**Extracted material:**
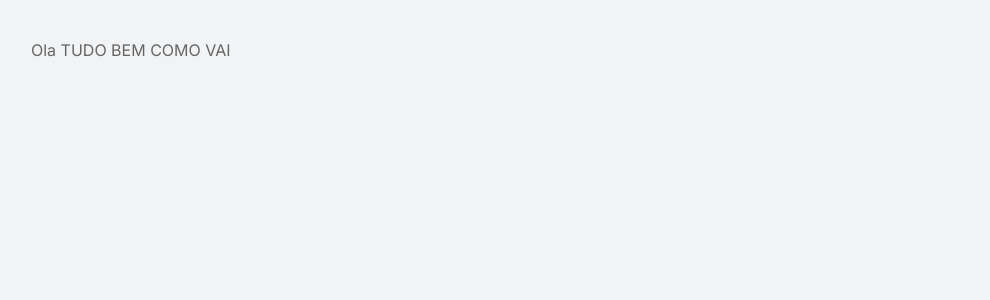
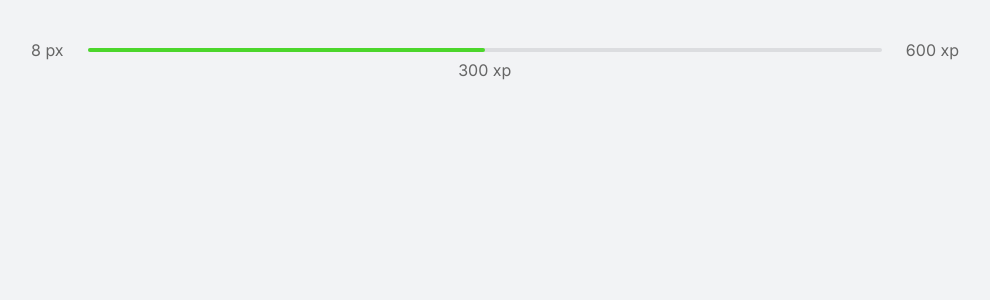
Before and after one commit to fabiomoura-m/moveit, a Next.js app: page / in a window 1280 px wide. Shown: the top 300 px of the page, without its empty margins (145-1135 px from the left). Built offline with nearby package versions, Linux system fonts and the light colour scheme.

Commit message:
feat: add ExperienceBar Component

```diff
--- /dev/null
+++ b/src/componentes/ExperienceBar.tsx
@@ -0,0 +1,19 @@
+import styles from '../styles/components/ExperienceBar.module.css';
+
+export function ExperienceBar() {
+    return (
+        <header className={styles.experienceBar}>
+            <span>8 px</span>
+            <div>
+                <div style={{ width: '50%' }}></div>
+                <span
+                    className={styles.currentExperience}
+                    style={{ left: '50%' }}
+                >
+                    300 xp
+                </span>
+            </div>
+            <span>600 xp</span>
+        </header>
+    );
+}
--- a/src/pages/index.tsx
+++ b/src/pages/index.tsx
@@ -1,6 +1,11 @@
 import type { NextPage } from 'next';
+import { ExperienceBar } from '../componentes/ExperienceBar';
 
 const Home: NextPage = () => {
-    return <div className="container">Ola TUDO BEM COMO VAI</div>;
+    return (
+        <div className="container">
+            <ExperienceBar />
+        </div>
+    );
 };
 export default Home;
--- /dev/null
+++ b/src/styles/components/ExperienceBar.module.css
@@ -0,0 +1,27 @@
+.experienceBar {
+    display: flex;
+    align-items: center;
+}
+.experienceBar span {
+    font-size: 1rem;
+}
+.experienceBar > div {
+    flex: 1;
+    height: 4px;
+    border-radius: 4px;
+    background-color: var(--gray-line);
+    margin: 0 1.5rem;
+    position: relative;
+}
+
+.experienceBar > div > div {
+    height: 4px;
+    border-radius: 4px;
+    background-color: var(--green);
+}
+
+span.currentExperience {
+    position: absolute;
+    top: 12px;
+    transform: translateX(-50%);
+}
```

**What needs to be done:**
Everything in the records except the pictures is to be repeated exactly.

**Response to this task:**
Before and after one commit to fabiomoura-m/moveit, a Next.js app: page / in a window 1280 px wide. Shown: the top 300 px of the page, without its empty margins (145-1135 px from the left). Built offline with nearby package versions, Linux system fonts and the light colour scheme.

Commit message:
feat: add ExperienceBar Component

```diff
--- /dev/null
+++ b/src/componentes/ExperienceBar.tsx
@@ -0,0 +1,19 @@
+import styles from '../styles/components/ExperienceBar.module.css';
+
+export function ExperienceBar() {
+    return (
+        <header className={styles.experienceBar}>
+            <span>8 px</span>
+            <div>
+                <div style={{ width: '50%' }}></div>
+                <span
+                    className={styles.currentExperience}
+                    style={{ left: '50%' }}
+                >
+                    300 xp
+                </span>
+            </div>
+            <span>600 xp</span>
+        </header>
+    );
+}
--- a/src/pages/index.tsx
+++ b/src/pages/index.tsx
@@ -1,6 +1,11 @@
 import type { NextPage } from 'next';
+import { ExperienceBar } from '../componentes/ExperienceBar';
 
 const Home: NextPage = () => {
-    return <div className="container">Ola TUDO BEM COMO VAI</div>;
+    return (
+        <div className="container">
+            <ExperienceBar />
+        </div>
+    );
 };
 export default Home;
--- /dev/null
+++ b/src/styles/components/ExperienceBar.module.css
@@ -0,0 +1,27 @@
+.experienceBar {
+    display: flex;
+    align-items: center;
+}
+.experienceBar span {
+    font-size: 1rem;
+}
+.experienceBar > div {
+    flex: 1;
+    height: 4px;
+    border-radius: 4px;
+    background-color: var(--gray-line);
+    margin: 0 1.5rem;
+    position: relative;
+}
+
+.experienceBar > div > div {
+    height: 4px;
+    border-radius: 4px;
+    background-color: var(--green);
+}
+
+span.currentExperience {
+    position: absolute;
+    top: 12px;
+    transform: translateX(-50%);
+}
```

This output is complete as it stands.